SUPPLIED MATERIAL section start

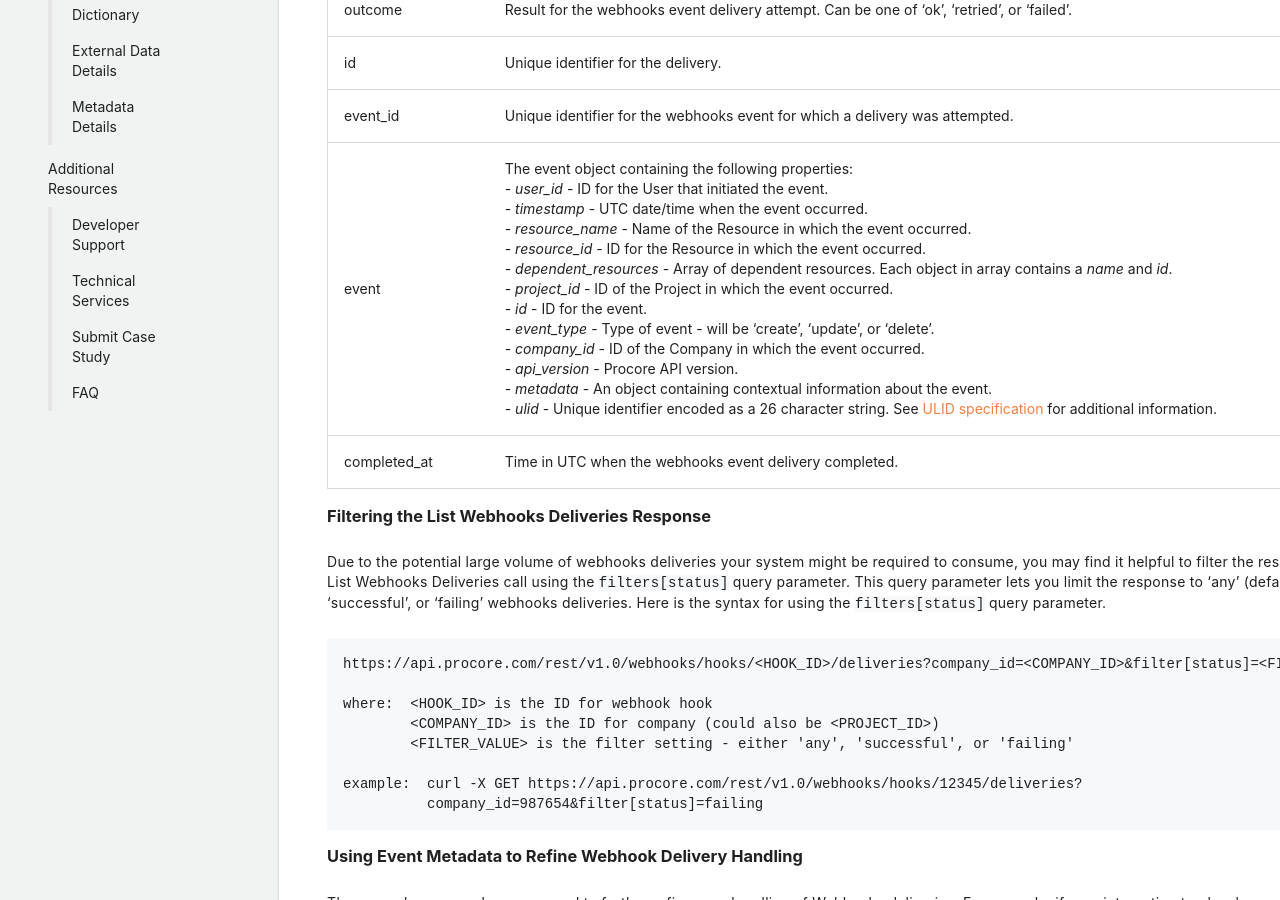
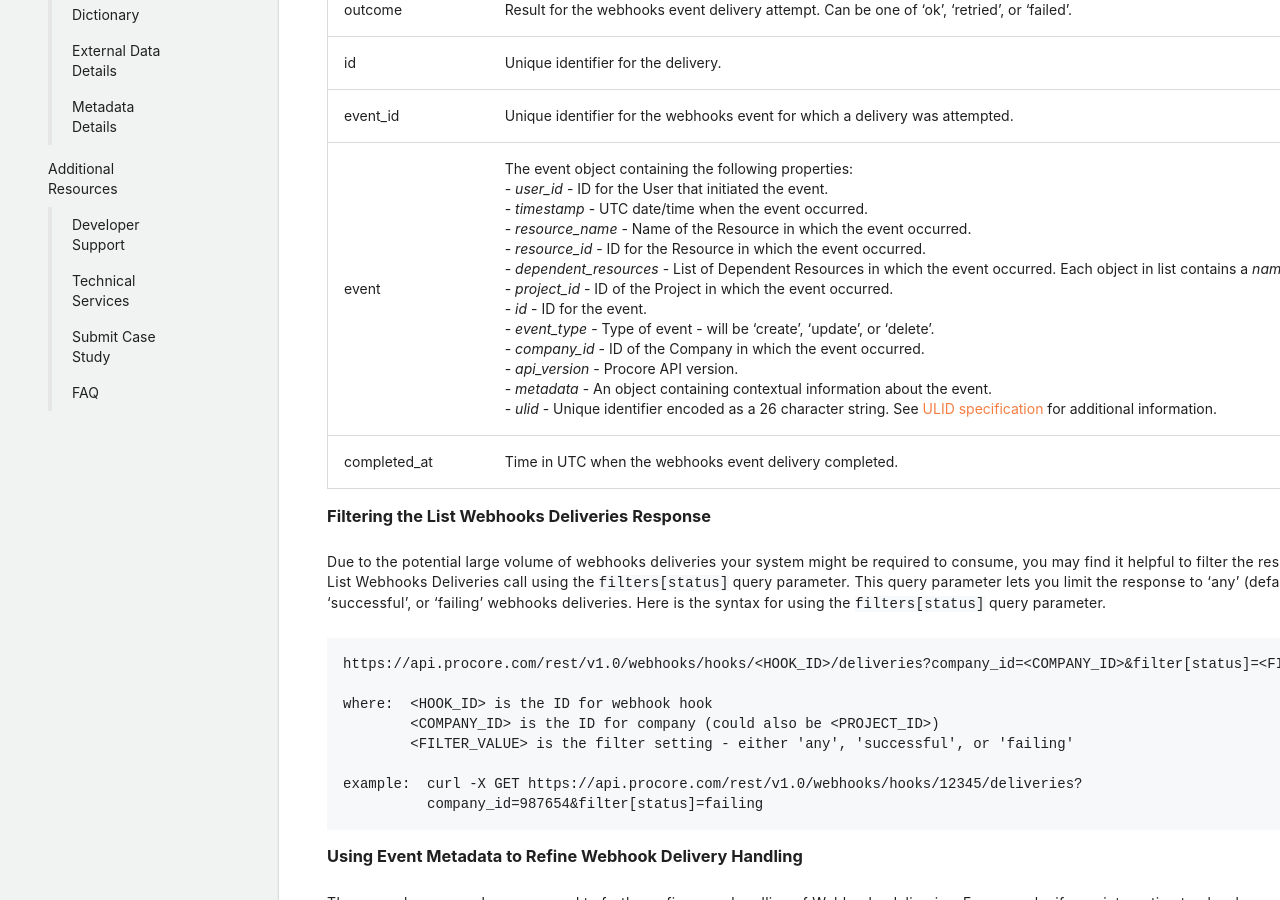
Before and after one commit to procore/documentation, a Jekyll site: the page built from webhooks/webhooks_api.md, in a window 1280 px wide and 900 px high, scrolled down 4957 px. Built offline with Jekyll 4.4.1, drawn with Linux system fonts in a browser that asks for light colours.

Commit message:
Minor updates

```diff
--- a/webhooks/webhooks_api.md
+++ b/webhooks/webhooks_api.md
@@ -155,7 +155,7 @@ The following table describes the various attributes of the List Webhooks Delive
 | outcome            | Result for the webhooks event delivery attempt. Can be one of 'ok', 'retried', or 'failed'.                                                                                                                                                                                                                                                                                                                                                                                                                                                                                                                                                                                                                                                                                                                                                              |
 | id                 | Unique identifier for the delivery.                                                                                                                                                                                                                                                                                                                                                                                                                                                                                                                                                                                                                                                                                                                                                                                                                      |
 | event_id           | Unique identifier for the webhooks event for which a delivery was attempted.                                                                                                                                                                                                                                                                                                                                                                                                                                                                                                                                                                                                                                                                                                                                                                             |
-| event              | The event object containing the following properties:<br>- _user_id_ - ID for the User that initiated the event.<br>- _timestamp_ - UTC date/time when the event occurred.<br>- _resource_name_ - Name of the Resource in which the event occurred.<br>- _resource_id_ - ID for the Resource in which the event occurred.<br>- _dependent_resources_ - Array of dependent resources. Each object in array contains a _name_ and _id_.<br>- _project_id_ - ID of the Project in which the event occurred.<br>- _id_ - ID for the event.<br>- _event_type_ - Type of event - will be 'create', 'update', or 'delete'.<br>- _company_id_ - ID of the Company in which the event occurred.<br>- _api_version_ - Procore API version.<br>- _metadata_ - An object containing contextual information about the event.<br>- _ulid_ - Unique identifier encoded as a 26 character string. See [ULID specification](https://github.com/ulid/spec) for additional information. |
+| event              | The event object containing the following properties:<br>- _user_id_ - ID for the User that initiated the event.<br>- _timestamp_ - UTC date/time when the event occurred.<br>- _resource_name_ - Name of the Resource in which the event occurred.<br>- _resource_id_ - ID for the Resource in which the event occurred.<br>- _dependent_resources_ - List of Dependent Resources in which the event occurred. Each object in list contains a _name_ and _id_.<br>- _project_id_ - ID of the Project in which the event occurred.<br>- _id_ - ID for the event.<br>- _event_type_ - Type of event - will be 'create', 'update', or 'delete'.<br>- _company_id_ - ID of the Company in which the event occurred.<br>- _api_version_ - Procore API version.<br>- _metadata_ - An object containing contextual information about the event.<br>- _ulid_ - Unique identifier encoded as a 26 character string. See [ULID specification](https://github.com/ulid/spec) for additional information. |
 | completed_at       | Time in UTC when the webhooks event delivery completed.                                                                                                                                                                                                                                                                                                                                                                                                                                                                                                                                                                                                                                                                                                                                                                                                  |
 
 ### Filtering the List Webhooks Deliveries Response
```
Also changed, not shown: webhooks/webhooks.md (+1 -1 lines).
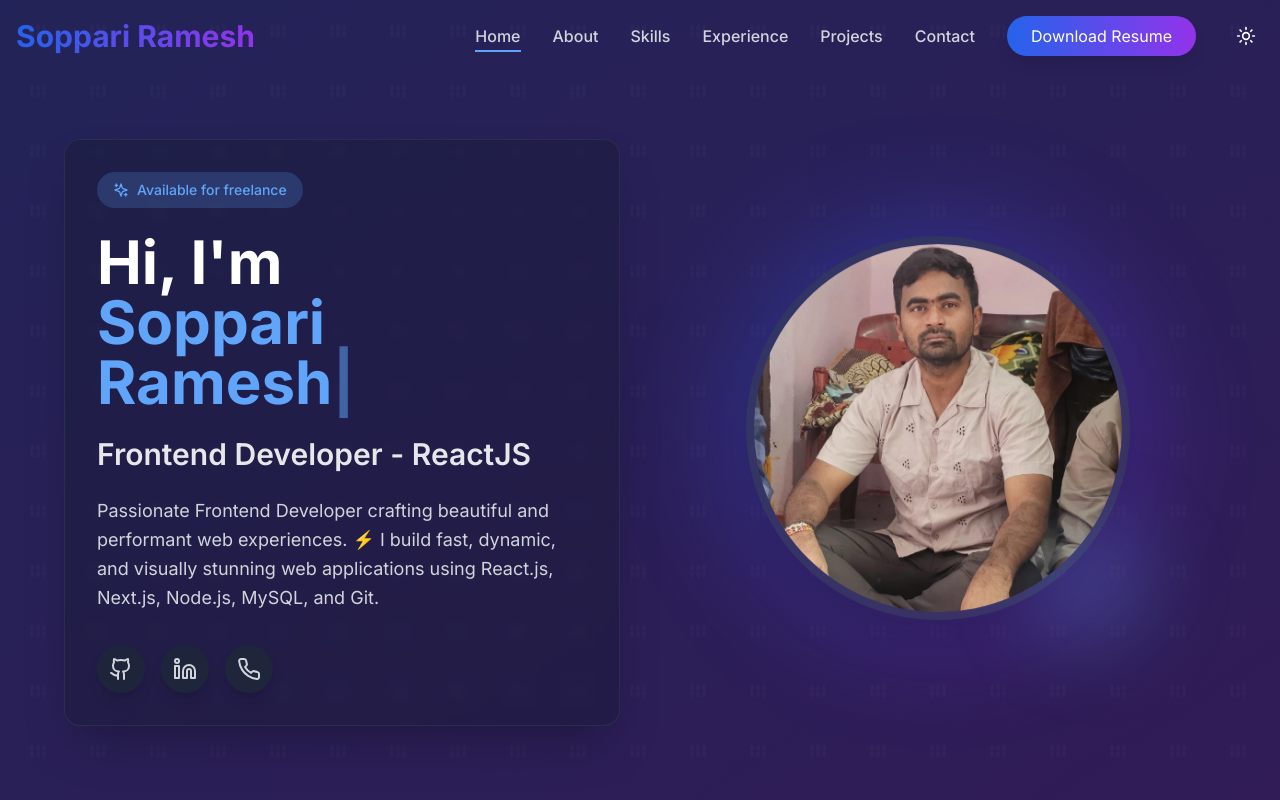
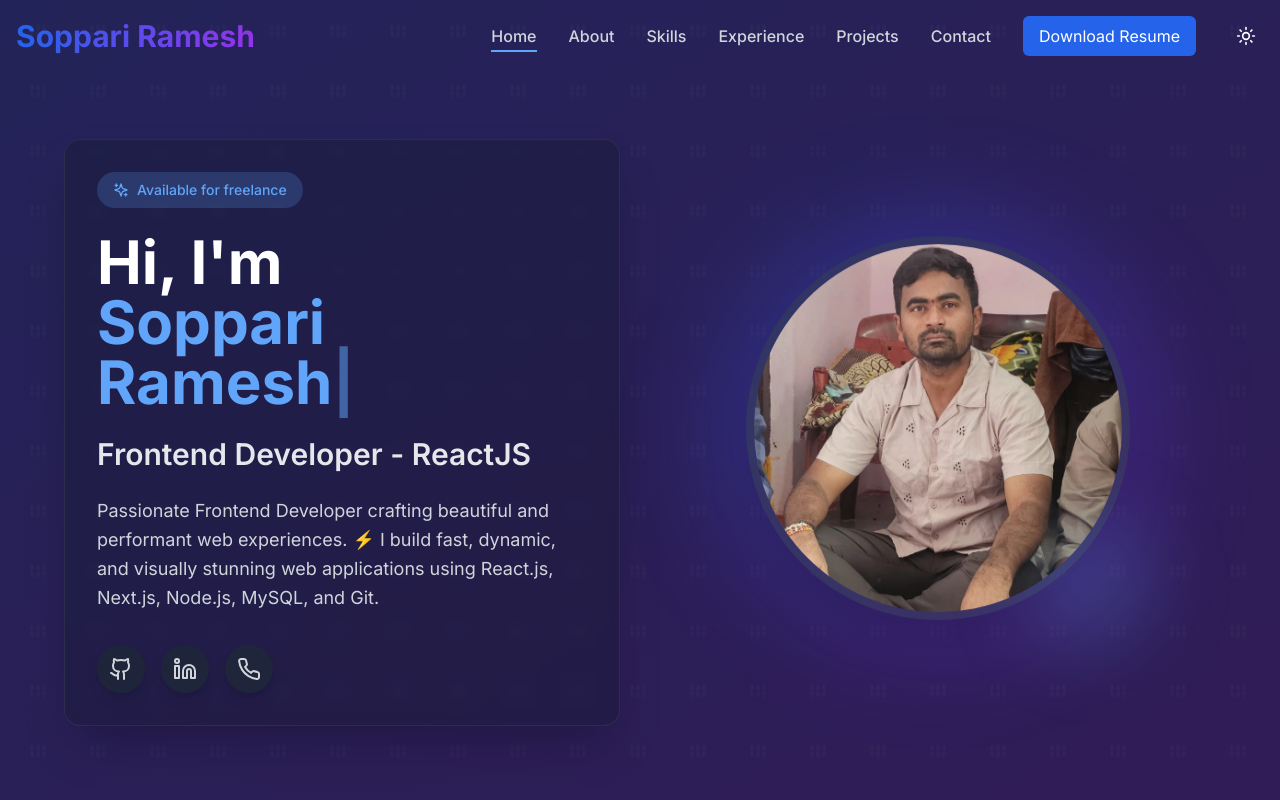
Before and after one commit to Ramesh984981/portfoliolatest, a React (Vite) app: page / in a window 1280 px wide. Shown: the top 800 px of the page. Built offline with nearby package versions, Linux system fonts and the light colour scheme.

Commit message:
chnagesdone

```diff
--- a/src/App.jsx
+++ b/src/App.jsx
@@ -966,6 +966,7 @@
   Rocket,
   Award,
 } from "lucide-react";
+import Ramesh from './assets/Ramesh.pdf';
 
 function App() {
   const [darkMode, setDarkMode] = useState(true);
@@ -1213,8 +1214,9 @@
                   </a>
                 ))}
                              <a
-                  href="#contact"
-                  className="px-6 py-2 bg-gradient-to-r from-blue-600 to-purple-600 text-white rounded-full hover:from-blue-700 hover:to-purple-700 transition-all transform hover:scale-105 shadow-lg"
+                   href={Ramesh} // Replace with your actual resume path
+                   download="Ramesh.pdf"
+                   className="px-4 py-2 bg-blue-600 text-white rounded-md hover:bg-blue-700 transition-colors"
                  >
                    Download Resume
                 </a>
@@ -1249,9 +1251,9 @@
                   </a>
                 ))}
                               <a
-                  href="#contact"
-                  className="px-4 py-2 bg-gradient-to-r from-blue-600 to-purple-600 text-white rounded-md hover:from-blue-700 hover:to-purple-700 transition-colors text-center"
-                  onClick={() => setIsMenuOpen(false)}
+                  href={Ramesh} // Replace with your actual resume path
+                   download="Ramesh.pdf"
+                  className="px-4 py-2 bg-blue-600 text-white rounded-md hover:bg-blue-700 transition-colors"
                  >
                    Download Resume
                  </a>
```
Lines whose indentation alone changed are shown as unchanged.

SUPPLIED MATERIAL section end

▶ [WHAT YOU SHOULD DO] The whole listing should be restated word for word, with no pictures.

▶ [OUTPUT BELOW]
Before and after one commit to procore/documentation, a Jekyll site: the page built from webhooks/webhooks_api.md, in a window 1280 px wide and 900 px high, scrolled down 4957 px. Built offline with Jekyll 4.4.1, drawn with Linux system fonts in a browser that asks for light colours.

Commit message:
Minor updates

```diff
--- a/webhooks/webhooks_api.md
+++ b/webhooks/webhooks_api.md
@@ -155,7 +155,7 @@ The following table describes the various attributes of the List Webhooks Delive
 | outcome            | Result for the webhooks event delivery attempt. Can be one of 'ok', 'retried', or 'failed'.                                                                                                                                                                                                                                                                                                                                                                                                                                                                                                                                                                                                                                                                                                                                                              |
 | id                 | Unique identifier for the delivery.                                                                                                                                                                                                                                                                                                                                                                                                                                                                                                                                                                                                                                                                                                                                                                                                                      |
 | event_id           | Unique identifier for the webhooks event for which a delivery was attempted.                                                                                                                                                                                                                                                                                                                                                                                                                                                                                                                                                                                                                                                                                                                                                                             |
-| event              | The event object containing the following properties:<br>- _user_id_ - ID for the User that initiated the event.<br>- _timestamp_ - UTC date/time when the event occurred.<br>- _resource_name_ - Name of the Resource in which the event occurred.<br>- _resource_id_ - ID for the Resource in which the event occurred.<br>- _dependent_resources_ - Array of dependent resources. Each object in array contains a _name_ and _id_.<br>- _project_id_ - ID of the Project in which the event occurred.<br>- _id_ - ID for the event.<br>- _event_type_ - Type of event - will be 'create', 'update', or 'delete'.<br>- _company_id_ - ID of the Company in which the event occurred.<br>- _api_version_ - Procore API version.<br>- _metadata_ - An object containing contextual information about the event.<br>- _ulid_ - Unique identifier encoded as a 26 character string. See [ULID specification](https://github.com/ulid/spec) for additional information. |
+| event              | The event object containing the following properties:<br>- _user_id_ - ID for the User that initiated the event.<br>- _timestamp_ - UTC date/time when the event occurred.<br>- _resource_name_ - Name of the Resource in which the event occurred.<br>- _resource_id_ - ID for the Resource in which the event occurred.<br>- _dependent_resources_ - List of Dependent Resources in which the event occurred. Each object in list contains a _name_ and _id_.<br>- _project_id_ - ID of the Project in which the event occurred.<br>- _id_ - ID for the event.<br>- _event_type_ - Type of event - will be 'create', 'update', or 'delete'.<br>- _company_id_ - ID of the Company in which the event occurred.<br>- _api_version_ - Procore API version.<br>- _metadata_ - An object containing contextual information about the event.<br>- _ulid_ - Unique identifier encoded as a 26 character string. See [ULID specification](https://github.com/ulid/spec) for additional information. |
 | completed_at       | Time in UTC when the webhooks event delivery completed.                                                                                                                                                                                                                                                                                                                                                                                                                                                                                                                                                                                                                                                                                                                                                                                                  |
 
 ### Filtering the List Webhooks Deliveries Response
```
Also changed, not shown: webhooks/webhooks.md (+1 -1 lines).
Before and after one commit to Ramesh984981/portfoliolatest, a React (Vite) app: page / in a window 1280 px wide. Shown: the top 800 px of the page. Built offline with nearby package versions, Linux system fonts and the light colour scheme.

Commit message:
chnagesdone

```diff
--- a/src/App.jsx
+++ b/src/App.jsx
@@ -966,6 +966,7 @@
   Rocket,
   Award,
 } from "lucide-react";
+import Ramesh from './assets/Ramesh.pdf';
 
 function App() {
   const [darkMode, setDarkMode] = useState(true);
@@ -1213,8 +1214,9 @@
                   </a>
                 ))}
                              <a
-                  href="#contact"
-                  className="px-6 py-2 bg-gradient-to-r from-blue-600 to-purple-600 text-white rounded-full hover:from-blue-700 hover:to-purple-700 transition-all transform hover:scale-105 shadow-lg"
+                   href={Ramesh} // Replace with your actual resume path
+                   download="Ramesh.pdf"
+                   className="px-4 py-2 bg-blue-600 text-white rounded-md hover:bg-blue-700 transition-colors"
                  >
                    Download Resume
                 </a>
@@ -1249,9 +1251,9 @@
                   </a>
                 ))}
                               <a
-                  href="#contact"
-                  className="px-4 py-2 bg-gradient-to-r from-blue-600 to-purple-600 text-white rounded-md hover:from-blue-700 hover:to-purple-700 transition-colors text-center"
-                  onClick={() => setIsMenuOpen(false)}
+                  href={Ramesh} // Replace with your actual resume path
+                   download="Ramesh.pdf"
+                  className="px-4 py-2 bg-blue-600 text-white rounded-md hover:bg-blue-700 transition-colors"
                  >
                    Download Resume
                  </a>
```
Lines whose indentation alone changed are shown as unchanged.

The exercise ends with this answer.